No-frills ski and stay
HAWLEY - Looking for a no-frills vacation in the woods? From December through late March, Stump Sprouts, a mountain-top lodge just this side of the Berkshires, offers 25 kilometers of groomed cross-country ski trails among ice-tinseled trees and snow-covered brooks. At the summit, skiers are rewarded by views that include New Hampshire’s Mount Monadnock.
The no-frills part? Guests bring their own bedding, including sheets, towels, and pillows. Meals are taken together in a common dining room. The lodge is heated with wood, as is an outdoor sauna; solar panels provide all electricity. Bathrooms are shared, though they’re clean and plentiful. Cellphones don’t work here; there is no television and only limited satellite Internet. The lodge weekend rate, $175 per person, includes two nights of lodging, all skiing and trail fees, plus six homemade meals. Specialties include pesto and a raspberry crisp put up from the summer garden. To bring costs down even more, groups that stay during the week in winter can arrange to do their own cooking for about half price.
Lloyd and Suzanne Crawford’s Stump Sprouts Cross-Country Ski Center and Guest Lodge, now in its 35th year, offers cross-country skiing by the week or the weekend for couples, families, or groups. In the Scandinavian-style lodge, seven rooms on three levels accommodate about 20 people; three additional rooms in the owners’ 1840s post-and-beam farmhouse across the way can sleep six or seven more.
The mountain’s 8-foot-wide trails are groomed for classic skiing and snowshoeing. The skiing can be challenging, though most skiers in reasonably good shape can handle it. Trails range from 1,400 feet in elevation starting at the lodge to 2,000 feet at the summit. “I wish we had something flat for beginners, but the terrain doesn’t give us that up here,’’ Suzanne said.
The name, Stump Sprouts, signifies “new life from old roots,’’ Lloyd said. “This place was a working farm for generations. We recycled and repurposed buildings and old roads to create what we have now.’’
In 1977, the couple arrived with the goal of developing a ski center and lodge, though today it also operates as a retreat center during the off season. The 400-acre mountaintop property had been a dairy farm with a maple sugar operation and apple orchard in the 1840s.
“It was my grandparents’ land, a big chunk of land in the middle of nowhere,’’ Lloyd said. “They bought it back in the 1960s but didn’t do much with it. Half of the farmhouse was settling into the mud. The road washed out frequently.’’

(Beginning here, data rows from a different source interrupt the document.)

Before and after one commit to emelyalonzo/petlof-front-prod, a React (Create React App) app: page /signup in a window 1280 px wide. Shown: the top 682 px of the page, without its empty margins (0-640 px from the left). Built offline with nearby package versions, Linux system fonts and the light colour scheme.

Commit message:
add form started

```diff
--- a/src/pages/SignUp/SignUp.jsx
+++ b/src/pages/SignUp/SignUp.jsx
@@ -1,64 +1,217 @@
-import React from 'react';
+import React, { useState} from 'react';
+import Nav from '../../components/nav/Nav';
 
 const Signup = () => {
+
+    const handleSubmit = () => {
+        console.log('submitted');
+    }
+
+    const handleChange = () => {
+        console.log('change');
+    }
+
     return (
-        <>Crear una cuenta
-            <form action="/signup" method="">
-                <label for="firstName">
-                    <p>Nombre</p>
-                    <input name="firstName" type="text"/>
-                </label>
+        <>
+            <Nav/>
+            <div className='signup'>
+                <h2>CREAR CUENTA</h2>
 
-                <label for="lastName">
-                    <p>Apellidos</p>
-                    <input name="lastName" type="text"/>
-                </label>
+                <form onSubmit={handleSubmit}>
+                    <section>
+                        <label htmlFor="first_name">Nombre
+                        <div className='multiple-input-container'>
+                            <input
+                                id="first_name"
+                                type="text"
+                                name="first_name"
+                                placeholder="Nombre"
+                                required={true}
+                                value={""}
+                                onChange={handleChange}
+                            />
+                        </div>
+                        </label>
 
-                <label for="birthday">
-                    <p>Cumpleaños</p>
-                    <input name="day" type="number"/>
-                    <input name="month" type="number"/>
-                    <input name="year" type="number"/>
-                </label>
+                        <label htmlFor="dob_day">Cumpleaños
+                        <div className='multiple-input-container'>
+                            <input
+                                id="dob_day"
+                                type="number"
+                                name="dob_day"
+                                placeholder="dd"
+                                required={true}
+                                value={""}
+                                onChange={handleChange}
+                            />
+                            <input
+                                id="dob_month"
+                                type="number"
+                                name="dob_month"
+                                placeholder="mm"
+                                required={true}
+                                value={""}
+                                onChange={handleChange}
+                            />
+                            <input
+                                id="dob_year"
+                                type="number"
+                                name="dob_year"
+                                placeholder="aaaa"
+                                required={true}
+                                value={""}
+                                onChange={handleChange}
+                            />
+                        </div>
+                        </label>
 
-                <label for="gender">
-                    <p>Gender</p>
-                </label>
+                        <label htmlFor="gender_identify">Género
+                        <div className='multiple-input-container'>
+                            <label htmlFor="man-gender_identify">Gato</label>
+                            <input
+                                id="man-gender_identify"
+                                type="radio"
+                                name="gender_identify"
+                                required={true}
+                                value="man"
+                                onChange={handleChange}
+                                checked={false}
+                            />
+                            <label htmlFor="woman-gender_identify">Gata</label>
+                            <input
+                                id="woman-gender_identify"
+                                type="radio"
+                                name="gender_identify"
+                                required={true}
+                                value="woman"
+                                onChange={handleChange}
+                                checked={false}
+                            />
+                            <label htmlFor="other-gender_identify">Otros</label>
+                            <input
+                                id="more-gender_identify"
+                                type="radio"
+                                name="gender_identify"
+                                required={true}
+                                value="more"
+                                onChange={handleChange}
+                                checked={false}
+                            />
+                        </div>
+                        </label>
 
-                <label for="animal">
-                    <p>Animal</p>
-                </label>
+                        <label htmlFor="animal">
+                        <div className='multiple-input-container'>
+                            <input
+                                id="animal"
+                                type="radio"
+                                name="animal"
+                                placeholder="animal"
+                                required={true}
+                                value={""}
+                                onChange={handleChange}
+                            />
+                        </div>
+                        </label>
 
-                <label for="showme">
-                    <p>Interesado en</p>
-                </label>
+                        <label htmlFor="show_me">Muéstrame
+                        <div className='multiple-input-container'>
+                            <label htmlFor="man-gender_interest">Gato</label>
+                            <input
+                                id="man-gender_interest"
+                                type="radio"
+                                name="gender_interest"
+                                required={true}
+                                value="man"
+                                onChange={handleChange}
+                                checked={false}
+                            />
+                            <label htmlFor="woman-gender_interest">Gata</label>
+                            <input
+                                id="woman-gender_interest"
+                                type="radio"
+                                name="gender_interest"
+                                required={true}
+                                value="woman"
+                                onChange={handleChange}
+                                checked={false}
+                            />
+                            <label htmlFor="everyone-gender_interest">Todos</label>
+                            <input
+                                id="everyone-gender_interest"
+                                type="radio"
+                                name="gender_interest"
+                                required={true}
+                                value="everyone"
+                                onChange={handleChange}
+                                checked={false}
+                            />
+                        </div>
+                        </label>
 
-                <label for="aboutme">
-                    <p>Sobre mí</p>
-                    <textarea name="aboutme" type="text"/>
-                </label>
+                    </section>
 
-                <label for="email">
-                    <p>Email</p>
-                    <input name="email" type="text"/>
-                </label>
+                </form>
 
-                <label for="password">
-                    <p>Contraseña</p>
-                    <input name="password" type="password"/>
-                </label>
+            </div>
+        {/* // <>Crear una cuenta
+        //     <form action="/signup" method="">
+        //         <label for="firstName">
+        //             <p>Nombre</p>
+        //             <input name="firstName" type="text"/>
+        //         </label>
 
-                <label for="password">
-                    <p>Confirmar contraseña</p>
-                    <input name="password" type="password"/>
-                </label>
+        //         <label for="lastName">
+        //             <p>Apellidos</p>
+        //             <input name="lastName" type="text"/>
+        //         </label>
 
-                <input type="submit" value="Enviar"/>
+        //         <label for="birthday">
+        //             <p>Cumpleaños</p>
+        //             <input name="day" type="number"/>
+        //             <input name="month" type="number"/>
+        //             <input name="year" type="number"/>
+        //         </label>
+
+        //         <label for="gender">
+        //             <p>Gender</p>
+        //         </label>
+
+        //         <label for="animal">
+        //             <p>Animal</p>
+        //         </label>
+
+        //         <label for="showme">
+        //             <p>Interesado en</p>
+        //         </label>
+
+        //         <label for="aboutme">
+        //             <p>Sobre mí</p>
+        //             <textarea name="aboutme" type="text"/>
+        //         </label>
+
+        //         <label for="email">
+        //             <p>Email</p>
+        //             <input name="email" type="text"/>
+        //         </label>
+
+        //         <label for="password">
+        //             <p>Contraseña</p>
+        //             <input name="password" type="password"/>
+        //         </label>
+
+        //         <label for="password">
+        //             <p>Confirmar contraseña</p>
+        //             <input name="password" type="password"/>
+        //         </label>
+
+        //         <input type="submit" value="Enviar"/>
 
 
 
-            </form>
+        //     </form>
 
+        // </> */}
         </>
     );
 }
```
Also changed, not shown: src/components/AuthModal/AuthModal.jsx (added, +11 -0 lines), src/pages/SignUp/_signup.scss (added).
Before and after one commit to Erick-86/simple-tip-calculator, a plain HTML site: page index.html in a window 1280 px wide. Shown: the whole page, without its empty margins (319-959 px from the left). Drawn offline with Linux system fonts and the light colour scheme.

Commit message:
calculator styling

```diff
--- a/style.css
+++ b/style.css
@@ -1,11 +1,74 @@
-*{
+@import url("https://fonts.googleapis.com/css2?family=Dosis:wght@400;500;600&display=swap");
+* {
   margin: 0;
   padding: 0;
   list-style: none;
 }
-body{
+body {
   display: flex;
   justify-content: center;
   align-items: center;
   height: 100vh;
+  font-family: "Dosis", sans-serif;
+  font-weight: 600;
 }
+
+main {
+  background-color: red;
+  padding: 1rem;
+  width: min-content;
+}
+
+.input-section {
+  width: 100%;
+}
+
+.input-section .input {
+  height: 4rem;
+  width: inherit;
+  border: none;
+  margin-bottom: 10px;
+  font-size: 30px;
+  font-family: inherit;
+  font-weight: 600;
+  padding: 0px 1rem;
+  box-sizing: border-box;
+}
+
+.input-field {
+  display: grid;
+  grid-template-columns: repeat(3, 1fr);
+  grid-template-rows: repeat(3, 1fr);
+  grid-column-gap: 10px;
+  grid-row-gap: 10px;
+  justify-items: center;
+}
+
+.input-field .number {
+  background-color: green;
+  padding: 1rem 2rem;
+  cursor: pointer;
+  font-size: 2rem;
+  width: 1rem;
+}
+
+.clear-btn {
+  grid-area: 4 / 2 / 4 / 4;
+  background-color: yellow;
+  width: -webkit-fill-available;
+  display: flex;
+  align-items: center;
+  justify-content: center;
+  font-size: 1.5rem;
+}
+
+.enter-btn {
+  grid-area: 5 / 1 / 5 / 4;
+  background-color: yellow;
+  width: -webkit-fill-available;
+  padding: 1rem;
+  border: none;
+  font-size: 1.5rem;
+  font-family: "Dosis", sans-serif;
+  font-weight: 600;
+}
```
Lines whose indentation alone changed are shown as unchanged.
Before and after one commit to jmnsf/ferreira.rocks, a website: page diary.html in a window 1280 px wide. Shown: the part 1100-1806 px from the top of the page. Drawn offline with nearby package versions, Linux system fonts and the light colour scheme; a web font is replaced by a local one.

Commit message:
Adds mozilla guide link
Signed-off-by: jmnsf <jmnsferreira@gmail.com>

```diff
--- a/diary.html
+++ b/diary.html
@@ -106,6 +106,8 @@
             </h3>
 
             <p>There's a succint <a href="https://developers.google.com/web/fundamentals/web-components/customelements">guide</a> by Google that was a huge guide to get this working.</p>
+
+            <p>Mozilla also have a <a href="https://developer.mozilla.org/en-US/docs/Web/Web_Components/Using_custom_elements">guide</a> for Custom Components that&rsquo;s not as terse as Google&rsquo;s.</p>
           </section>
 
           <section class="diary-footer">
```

With the help of friends, they completed the lodge in 1980, using timber cut on site. In a stroke of whimsy, Lloyd lined the lodge’s interior walls with siding from the old sugarhouse and barn. At the center of the great room, a freestanding fireplace reminiscent of the 1960s invites skiers to sidle up with a cup of cocoa; floor-to-ceiling windows face north, offering a panorama of the hills clear into Vermont. Lloyd made the blond wood tables and benches in the dining room.
If you’re in the area, Stump Sprouts also offers day skiing, snowshoeing, and ice skating with rentals at the farmhouse.
Oh, and that one-mile road to the top of the mountain that used to wash out? It’s steep. But it’s plowed and sanded frequently by the town. “The only time you can’t get up it is during a snow storm,’’ Lloyd said. In that case, he’ll come down and get you.
Suzanne recommends calling ahead in the early fall for ski season room reservations. “We tend to have groups that return year after year,’’ she said. “But not every group uses every room, so if you’re flexible and persistent,’’ you’re likely to snag a space.
Aubin Tyler can be reached at firstname.lastname@example.org.